When a fibromyalgia flare-up left Alexandra Williamson unable to walk and forced her to go on medical leave from her job in 2019, she decided she wanted to support people with physically impairing conditions like hers who may not have access to the same benefits she did.
That’s when Williamson, then the Chief Brand Officer at Bumble, swiped left on dating and right on the lesser-known field of income insurance. She co-founded Asteya, a startup that extends insurance protection to people in the event of a medical catastrophe that would prevent them from doing their jobs.
But even though income insurance may not have the same sexy ring to it as an app to find love, Williamson is taking a page from another trendy industry’s handbook.
“I realized very quickly that the easiest way to help somebody in their wellness journey is to help protect their finances, because finances are the heartbeat of wellness,” she said about the motivations behind her Miami-based company.

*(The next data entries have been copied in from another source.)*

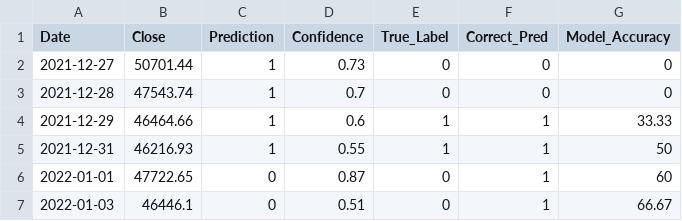
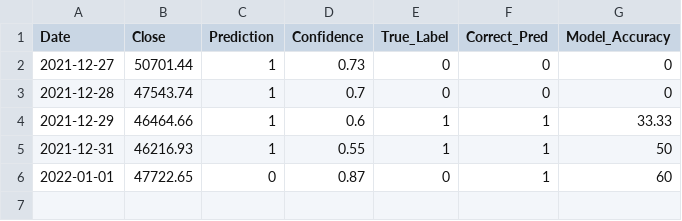
Before and after one commit to shmaze/LHL-Final-Project, a CSV file: CSVs/model_performance.csv, drawn as a sheet.

```diff
--- a/CSVs/model_performance.csv
+++ b/CSVs/model_performance.csv
@@ -6,2 +6 @@ Date,Close,Prediction,Confidence,True_Label,Correct_Pred,Model_Accuracy
 2022-01-01,47722.65,0,0.87,0,1,60
-2022-01-03,46446.1,0,0.51,0,1,66.67
```
Also changed, not shown: CSVs/model_predictions.csv, CSVs/model_quantitative_stats.csv.
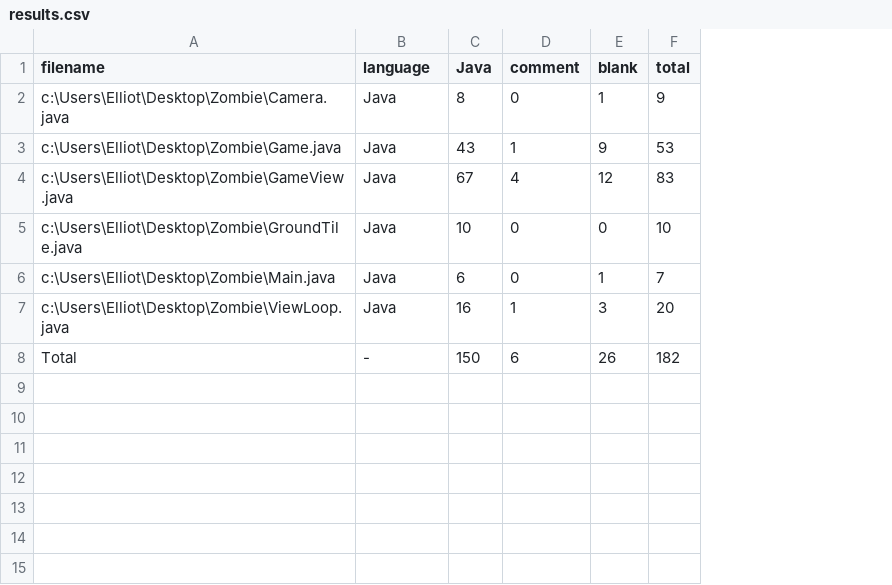
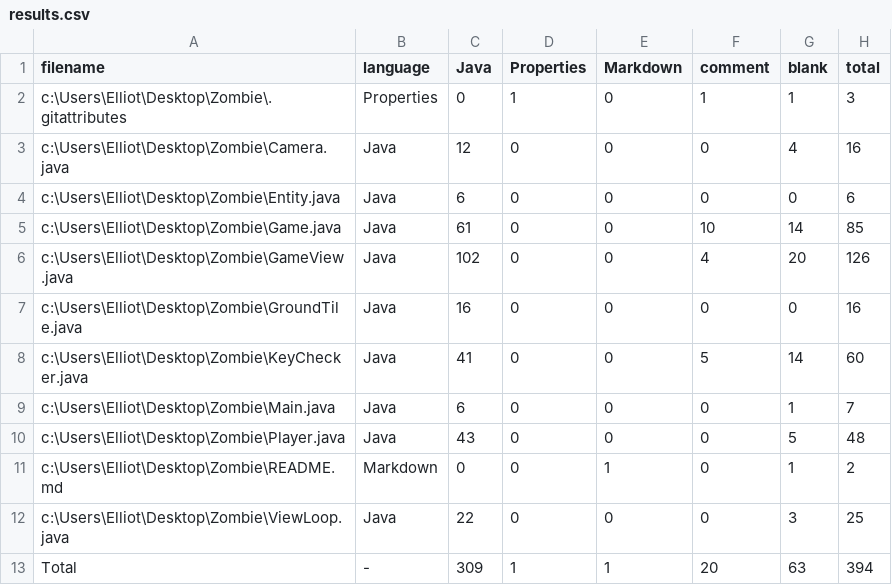
Before and after one commit to et118/Zombie, a CSV file: .VSCodeCounter/results.csv, drawn as a sheet; addresses are those after the commit; the diff names each change by its address in the sheet, - before the commit and + after, or states it on an @@ line.

```diff
--- a/.VSCodeCounter/results.csv
+++ b/.VSCodeCounter/results.csv
+column D (Properties), row 3: 0; rows 5-7: all 0; row 9: 0; rows 12-13: 0 | 1
+column E (Markdown), row 3: 0; rows 5-7: all 0; row 9: 0; rows 12-13: 0 | 1
+row 2: c:\Users\Elliot\Desktop\Zombie\.gitattributes | Properties | 0 | 1 | 0 | 1 | 1 | 3
-C3 (Java): 8
+C3 (Java): 12
-G3 (blank): 1
+G3 (blank): 4
-H3 (total): 9
+H3 (total): 16
+row 4: c:\Users\Elliot\Desktop\Zombie\Entity.java | Java | 6 | 0 | 0 | 0 | 0 | 6
-C5 (Java): 43
+C5 (Java): 61
-F5 (comment): 1
+F5 (comment): 10
-G5 (blank): 9
+G5 (blank): 14
-H5 (total): 53
+H5 (total): 85
-C6 (Java): 67
+C6 (Java): 102
-G6 (blank): 12
+G6 (blank): 20
-H6 (total): 83
+H6 (total): 126
-C7 (Java): 10
+C7 (Java): 16
-H7 (total): 10
+H7 (total): 16
+row 8: c:\Users\Elliot\Desktop\Zombie\KeyChecker.java | Java | 41 | 0 | 0 | 5 | 14 | 60
+row 10: c:\Users\Elliot\Desktop\Zombie\Player.java | Java | 43 | 0 | 0 | 0 | 5 | 48
+row 11: c:\Users\Elliot\Desktop\Zombie\README.md | Markdown | 0 | 0 | 1 | 0 | 1 | 2
-C12 (Java): 16
+C12 (Java): 22
-F12 (comment): 1
+F12 (comment): 0
-H12 (total): 20
+H12 (total): 25
-C13 (Java): 150
+C13 (Java): 309
-F13 (comment): 6
+F13 (comment): 20
-G13 (blank): 26
+G13 (blank): 63
-H13 (total): 182
+H13 (total): 394
```
Also changed, not shown: 10 other files.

Asteya was already in the works when Williamson decided to hop on board as a co-founder with colleague Hadi Radwan, but she was able to secure the help of angel investors such as Bumble founder and close friend Whitney Wolfe-Herd and Canadian investment whiz Geeta Sankappanavar, along with backing from five venture capital firms. Williamson rebranded Asteya and launched in March with $10 million in funding. (Her team declined to share numbers related to revenue and profits.)
Branding: Her Strong Suit
The gig economy was already booming before the pandemic, but in 2020, the number of freelancers in the United States grew to 59 million, which means employees are working with fewer benefits.
Williamson’s venture is designed to cater to these workers.
“Our current offering is focused specifically on people who work freelance jobs, self-employed jobs,” Williamson said. “Everybody deserves to have this product. It’s not something that should be reserved for high earners.”
Americans can apply for federal disability insurance, but the process is often long and convoluted. Asteya, meanwhile, works more like your Netflix account — a monthly subscription that starts at $6/month, with a one-time payout of up to $500,000 in the event of a medical emergency.
It also requires just one form to fill out and can offer a quote in minutes rather than the typical waiting period that can stretch on for weeks or months.
The goal, Williamson said, is “simplifying the process, from the technology to the product to the way it’s communicated with the end consumer.”
“We are focused on shifting from what insurance has been known as, and really becoming advocates for our customers,” she added.
When looking into the field, one statistic struck Williamson: most insurance firms will charge women 40% to 50% more in insurance premiums than men, simply because women are statistically more likely to file disability claims.
To introduce a measure of equity into insurance, Williamson has branded the company as entirely gender-neutral. Challenging gender norms is nothing new for her — at Bumble, she made the app stand out by giving women the power to make the first move.
With Asteya, Williamson hopes to reach potential customers who take a holistic approach to their health.
“It’s very hard to take care of your physical and mental health if your finances aren’t in order,” she said. “[Income insurance] became a passion project for me because I realized how important it is for people to have access to this opportunity to protect their financial health.”